[Source material Boundary: Start]

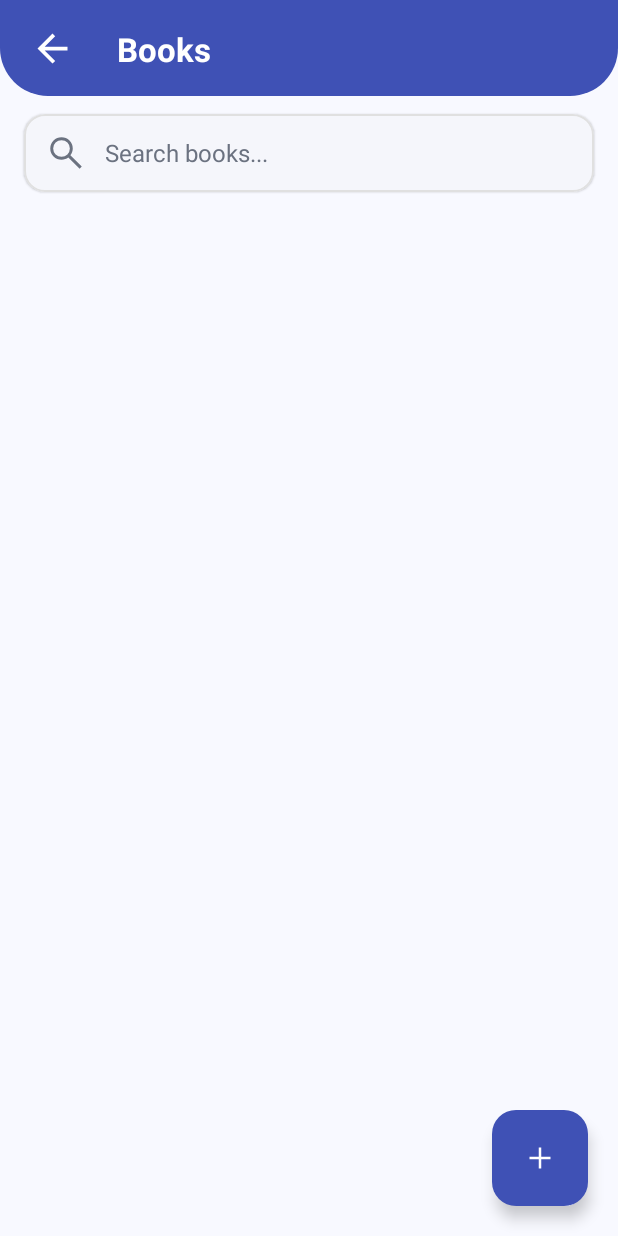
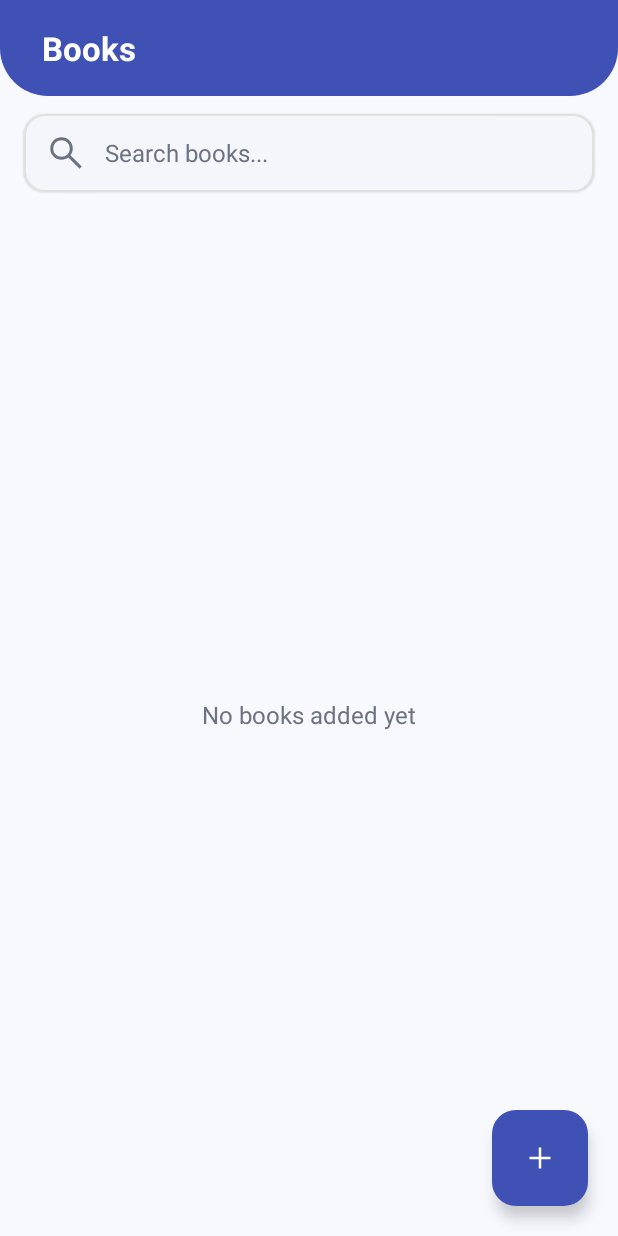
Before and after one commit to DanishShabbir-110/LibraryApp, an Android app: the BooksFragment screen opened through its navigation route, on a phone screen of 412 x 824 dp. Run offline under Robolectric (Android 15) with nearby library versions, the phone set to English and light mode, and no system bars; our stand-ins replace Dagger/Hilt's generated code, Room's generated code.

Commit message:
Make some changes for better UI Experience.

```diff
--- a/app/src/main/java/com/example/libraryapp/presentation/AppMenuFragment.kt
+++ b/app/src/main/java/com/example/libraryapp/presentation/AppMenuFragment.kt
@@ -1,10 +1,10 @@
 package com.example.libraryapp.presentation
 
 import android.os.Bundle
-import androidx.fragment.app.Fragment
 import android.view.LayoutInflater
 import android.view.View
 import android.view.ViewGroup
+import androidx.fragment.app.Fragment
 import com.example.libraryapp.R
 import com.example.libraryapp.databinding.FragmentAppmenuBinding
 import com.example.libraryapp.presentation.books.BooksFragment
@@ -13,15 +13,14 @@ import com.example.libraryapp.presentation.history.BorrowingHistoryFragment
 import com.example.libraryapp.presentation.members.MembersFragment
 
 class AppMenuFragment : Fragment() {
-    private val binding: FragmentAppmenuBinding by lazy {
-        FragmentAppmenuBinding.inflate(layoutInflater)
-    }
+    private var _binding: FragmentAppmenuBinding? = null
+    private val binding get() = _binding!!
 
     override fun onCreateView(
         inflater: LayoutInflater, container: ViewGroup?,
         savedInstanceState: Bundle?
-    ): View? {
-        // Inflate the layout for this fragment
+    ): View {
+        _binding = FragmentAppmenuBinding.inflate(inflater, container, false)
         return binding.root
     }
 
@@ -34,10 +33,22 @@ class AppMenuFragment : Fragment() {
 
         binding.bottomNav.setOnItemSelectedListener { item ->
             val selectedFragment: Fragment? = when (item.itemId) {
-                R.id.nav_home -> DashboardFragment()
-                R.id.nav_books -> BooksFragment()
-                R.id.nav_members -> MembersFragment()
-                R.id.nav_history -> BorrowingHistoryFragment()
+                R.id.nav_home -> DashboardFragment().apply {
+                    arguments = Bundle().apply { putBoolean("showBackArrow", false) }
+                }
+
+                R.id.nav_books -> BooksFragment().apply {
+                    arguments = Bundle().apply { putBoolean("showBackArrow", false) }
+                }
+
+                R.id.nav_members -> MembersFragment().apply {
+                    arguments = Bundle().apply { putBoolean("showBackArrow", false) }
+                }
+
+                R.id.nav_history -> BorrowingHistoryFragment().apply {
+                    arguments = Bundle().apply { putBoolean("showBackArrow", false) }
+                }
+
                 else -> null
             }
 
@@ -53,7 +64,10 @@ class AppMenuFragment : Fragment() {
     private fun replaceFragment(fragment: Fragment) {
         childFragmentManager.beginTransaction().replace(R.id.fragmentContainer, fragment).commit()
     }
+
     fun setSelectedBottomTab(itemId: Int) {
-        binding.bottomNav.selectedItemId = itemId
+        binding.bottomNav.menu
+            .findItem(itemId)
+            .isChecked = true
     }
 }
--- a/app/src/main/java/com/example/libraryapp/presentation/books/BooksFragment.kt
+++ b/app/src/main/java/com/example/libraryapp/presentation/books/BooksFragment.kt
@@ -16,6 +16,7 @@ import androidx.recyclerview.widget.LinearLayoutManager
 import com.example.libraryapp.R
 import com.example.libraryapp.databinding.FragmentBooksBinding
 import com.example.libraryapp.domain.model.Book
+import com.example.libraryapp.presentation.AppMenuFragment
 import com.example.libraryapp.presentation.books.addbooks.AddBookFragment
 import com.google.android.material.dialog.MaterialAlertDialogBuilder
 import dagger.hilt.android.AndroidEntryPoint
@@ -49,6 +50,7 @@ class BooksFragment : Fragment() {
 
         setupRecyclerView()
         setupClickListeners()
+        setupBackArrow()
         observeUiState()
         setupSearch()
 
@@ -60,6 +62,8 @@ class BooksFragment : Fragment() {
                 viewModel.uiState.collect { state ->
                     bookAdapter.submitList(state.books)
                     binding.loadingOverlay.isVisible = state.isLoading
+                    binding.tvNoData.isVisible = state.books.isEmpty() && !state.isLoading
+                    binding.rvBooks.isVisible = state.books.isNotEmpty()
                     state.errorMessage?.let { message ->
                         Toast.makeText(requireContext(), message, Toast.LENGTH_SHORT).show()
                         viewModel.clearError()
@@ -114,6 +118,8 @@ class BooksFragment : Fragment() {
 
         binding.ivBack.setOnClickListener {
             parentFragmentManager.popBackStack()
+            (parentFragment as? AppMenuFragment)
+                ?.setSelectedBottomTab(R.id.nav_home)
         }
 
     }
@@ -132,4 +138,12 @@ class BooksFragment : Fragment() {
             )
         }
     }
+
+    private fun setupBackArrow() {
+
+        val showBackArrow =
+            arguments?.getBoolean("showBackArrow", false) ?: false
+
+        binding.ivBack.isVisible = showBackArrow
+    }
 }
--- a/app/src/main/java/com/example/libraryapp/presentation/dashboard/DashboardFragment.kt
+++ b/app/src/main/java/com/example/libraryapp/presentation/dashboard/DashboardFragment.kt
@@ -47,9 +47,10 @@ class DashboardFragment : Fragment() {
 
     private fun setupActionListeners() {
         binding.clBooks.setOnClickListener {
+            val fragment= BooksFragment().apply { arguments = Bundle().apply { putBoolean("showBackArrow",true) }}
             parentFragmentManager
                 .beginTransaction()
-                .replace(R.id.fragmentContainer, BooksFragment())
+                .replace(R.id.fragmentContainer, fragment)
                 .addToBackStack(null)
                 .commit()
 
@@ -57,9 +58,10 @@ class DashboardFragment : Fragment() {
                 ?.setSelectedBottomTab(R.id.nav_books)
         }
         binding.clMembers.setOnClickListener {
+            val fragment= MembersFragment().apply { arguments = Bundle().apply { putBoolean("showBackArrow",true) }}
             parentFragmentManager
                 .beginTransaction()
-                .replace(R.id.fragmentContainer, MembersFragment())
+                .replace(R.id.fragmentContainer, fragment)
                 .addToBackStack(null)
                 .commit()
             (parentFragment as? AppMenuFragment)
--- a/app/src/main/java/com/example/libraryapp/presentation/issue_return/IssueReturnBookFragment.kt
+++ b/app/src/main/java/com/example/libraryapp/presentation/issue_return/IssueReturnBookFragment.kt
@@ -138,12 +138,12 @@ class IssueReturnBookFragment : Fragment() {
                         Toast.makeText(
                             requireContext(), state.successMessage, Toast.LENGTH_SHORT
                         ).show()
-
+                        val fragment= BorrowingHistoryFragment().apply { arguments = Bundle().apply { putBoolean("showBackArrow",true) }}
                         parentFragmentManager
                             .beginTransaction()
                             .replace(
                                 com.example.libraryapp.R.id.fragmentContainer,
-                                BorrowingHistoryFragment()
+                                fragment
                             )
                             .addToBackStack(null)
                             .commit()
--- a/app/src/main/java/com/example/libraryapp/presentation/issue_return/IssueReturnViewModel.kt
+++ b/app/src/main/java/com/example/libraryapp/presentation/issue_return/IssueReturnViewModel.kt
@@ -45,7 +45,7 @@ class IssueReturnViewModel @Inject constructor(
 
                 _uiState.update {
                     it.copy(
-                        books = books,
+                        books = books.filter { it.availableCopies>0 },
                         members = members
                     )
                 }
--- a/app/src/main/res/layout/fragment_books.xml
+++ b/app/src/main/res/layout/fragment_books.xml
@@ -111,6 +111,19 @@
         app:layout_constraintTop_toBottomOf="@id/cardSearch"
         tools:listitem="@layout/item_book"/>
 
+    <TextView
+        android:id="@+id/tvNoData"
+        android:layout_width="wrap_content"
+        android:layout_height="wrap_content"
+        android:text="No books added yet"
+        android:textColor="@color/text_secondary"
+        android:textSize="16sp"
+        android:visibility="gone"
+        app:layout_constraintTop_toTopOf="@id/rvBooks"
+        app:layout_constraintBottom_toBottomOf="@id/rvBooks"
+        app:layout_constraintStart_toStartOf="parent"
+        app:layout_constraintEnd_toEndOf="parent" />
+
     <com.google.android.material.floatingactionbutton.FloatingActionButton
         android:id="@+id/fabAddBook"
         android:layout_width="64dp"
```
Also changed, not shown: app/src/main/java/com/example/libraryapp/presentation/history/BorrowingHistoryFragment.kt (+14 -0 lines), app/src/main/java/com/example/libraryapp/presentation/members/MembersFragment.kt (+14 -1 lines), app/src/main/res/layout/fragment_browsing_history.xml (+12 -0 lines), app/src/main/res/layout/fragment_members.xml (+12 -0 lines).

[Source material Boundary: End]

**Exercise prompt:** Copy all lines from the data that hold the word "bottomNav".

**Your solution:**
         binding.bottomNav.setOnItemSelectedListener { item ->
-        binding.bottomNav.selectedItemId = itemId
+        binding.bottomNav.menu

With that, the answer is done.